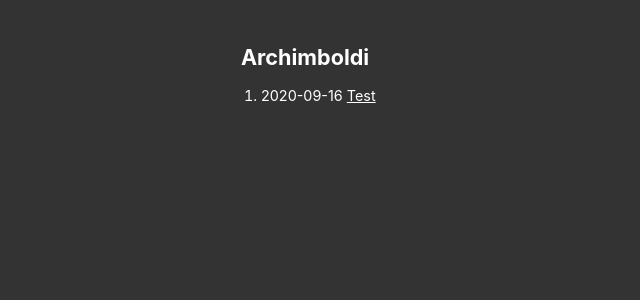
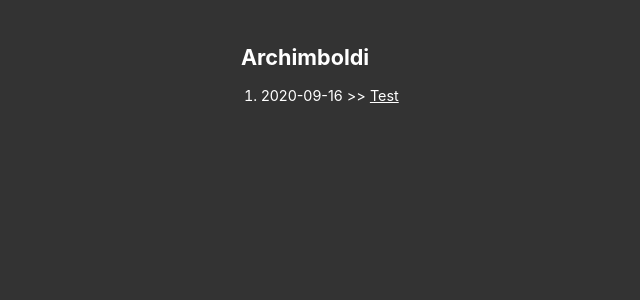
Before and after one commit to archimboldii/archimboldii.github.io, a Jekyll site: the page built from index.html, in a window 1280 px wide. Shown: the top 300 px of the page, without its empty margins (119-759 px from the left). Built offline with Jekyll 4.4.1, drawn with Linux system fonts in a browser that asks for light colours.

Commit message:
Update index.html

```diff
--- a/index.html
+++ b/index.html
@@ -5,7 +5,7 @@ layout: home
   {% for post in site.posts %}
     {% if post.tags contains "scratchpad" %}
     {% else %}
-      <li>{{ post.date | date: "%Y-%m-%d" }} <a class="post-link" href="{{ post.url | relative_url }}">{{ post.title | escape }}</a></li>
+      <li>{{ post.date | date: "%Y-%m-%d" }} >> <a class="post-link" href="{{ post.url | relative_url }}">{{ post.title | escape }}</a></li>
     {% endif %}
   {% endfor %}
 </ul>
```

──────

- _Required action_: Look for the word "link". Copy out every line of the data that has it.

- _Result of this exercise_:
-      <li>{{ post.date | date: "%Y-%m-%d" }} <a class="post-link" href="{{ post.url | relative_url }}">{{ post.title | escape }}</a></li>
+      <li>{{ post.date | date: "%Y-%m-%d" }} >> <a class="post-link" href="{{ post.url | relative_url }}">{{ post.title | escape }}</a></li>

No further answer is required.